This is a great read, if for no other reason than to get a glimpse at the birth of a body that will become an important force in global politics going forward.
The Future of the U.S. Intercontinental Ballistic Missile Force | RAND. The nice folks at RAND lay out the best alternative for extending the cost-effective relevance of American ICBMs. Why is this important? Because it addresses upgrades currently underway in China’s Second Artillery Corps; and it invites additional expenditures in those upgrades. Let the escalation begin.
bcg.perspectives – Pharma’s Next-Billion Patients
BCG offers a fascinating look at what is at stake for big pharma in China. For that reason alone it is worth reading if you have even the least interest in healthcare in the PRC.
The report’s omissions are glaring, however. Perhaps because it would be impolitic to mention, the report avoids the really tricky questions around pharma in China today. One glaring example: it fails to mention the industry’s long-standing dependence on unsavory practices to get drugs prescribed, and how such behavior places the entire pharmaceuticals industry at risk of heavy-handed government intervention.
As the GSK case proved last summer, the growing focus on healthcare at the highest levels in China’s policy-making apparatus means that the pharma business needs to clean up its act, lest it become a victim of China’s healthcare boom rather than a beneficiary.
BCG’s researchers and consultants almost certainly knew this was a danger long before the GSK case came to light. That they did not bring this out in the report – that they pulled their punches – reduces what deserves to be an industry primer to the level of little more than marketing collateral.

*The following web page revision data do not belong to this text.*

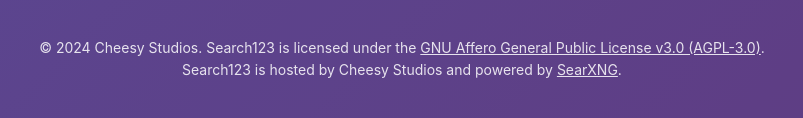
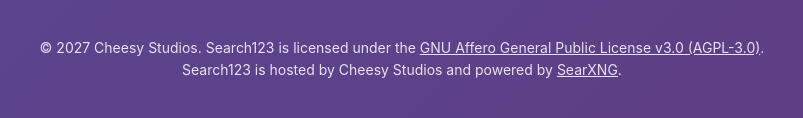
Before and after one commit to Kaasplank1234/Search123, a browser extension: page index.html in a window 1280 px wide. Shown: the part 4012-4130 px from the top of the page, 238-1041 px from the left. Drawn offline with Linux system fonts and the light colour scheme.

Commit message:
Update footer copyright year to 2027

```diff
--- a/index.html
+++ b/index.html
@@ -700,7 +700,7 @@
             <a href="https://www.cheesy-studios.22web.org/homepagina" class="cheesy-studios-btn">💖 Maintained by Cheesy Studios</a>
 
             <div class="copyright">
-                <p>&copy; 2024 Cheesy Studios. Search123 is licensed under the <a href="https://github.com/Kaasplank1234/Search123/blob/main/LICENSE">GNU Affero General Public License v3.0 (AGPL-3.0)</a>.</p>
+                <p>&copy; 2027 Cheesy Studios. Search123 is licensed under the <a href="https://github.com/Kaasplank1234/Search123/blob/main/LICENSE">GNU Affero General Public License v3.0 (AGPL-3.0)</a>.</p>
                 <p>Search123 is hosted by Cheesy Studios and powered by <a href="https://github.com/searxng/searxng">SearXNG</a>.</p>
             </div>
         </div>
```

BCG’s report is an essential piece in understanding the pharmaceutical business in China today. It should be read with an ample dip into the news that has come out since its publication.
Winning the Next Billion Asian Travelers—Starting with China
Frank Budde, et al.
December 5, 2013
We are not shy to criticize the conclusions of the major consulting houses when they get it wrong on China, so it is only fair that when we catch them doing something right, we say as much. Such is the case with the Boston Consulting Group’s report on China’s outbound travelers.
The report gets it right in some important areas, most notably on the importance of segmenting the market. Not all Chinese tourists are created equal, and those segments will evolve as more tourists spend more time overseas. Mr. Budde and his fellows then go one better: they offer nine strategies for companies to follow when chasing the Chinese consumer.
As with all general prescriptions, it is easy to quibble on particulars, but in our experience the BCG report provides a great starting point for building 1-3 year strategies for addresing this evolving – and lucrative – market.
bcg.perspectives – Marketing Excellence in a Globalizing World. BCG’s take on how to market in developing economies vs. developed economies. An interesting take, but here is ours: the more we try to generalize about marketing across cultures and nations, the more obvious the limitations of those generalizations become.
While we all make merry at the antics of Chinese scrap metal merchant Chen Guangbiao, who has come to America to buy a major national newspaper, we would do well to remember that of such characters history is made. Georges Danton, the great French revolutionary, once said, “il nous faut de l’audace, et encore de l’audace, et toujours de l’audace” (“we need audacity, and yet more audacity, and always audacity.”) Or, as my grandmother said, “you gotta have chutzpah.” He is the harbinger of more such Chinese personalities who will seek to own the great media outlets of the west, and many of them are likely to be better funded and more subtle in approach.
Imperialism with Chinese Characteristics? Reading and Re-Reading China’s 2006 Defense White Paper
Flag ~ China – People’s Liberation Army (Photo credit: e r j k p r u n c z y k)
Mike Metcalf, a member of the faculty at the National Intelligence University in the US, has spent a lot of time parsing China’s seminal 2006 Defense White Paper. China has issued such signalling documents in the past. What distinguishes this one, according to Metcalf, is that it points Beijing toward a national security posture that goes beyond territorial defense.
In the publication, Metcalf provides his own overview of the white paper, then offers two translations of the analysis of the paper by the man considered its pricipal drafter, Dr. Chen Zhou of the PLA Academy of Military Sciences, as well as Metcalf’s own analyses of Dr. Chen’s point of view.
It is a rare treat to have an informed and scholarly discussion on Chinese source material made available in a format the rest of us can digest. All the more so given that the import of this book is to prove that China’s assertive nationalism is not a product of Xi Jinping’s making, but something that has been in the works for nearly a decade. As such, it is hard to expect this direction to be fleeting: we are looking at what is likely to be a lasting trend in Chinese international relations.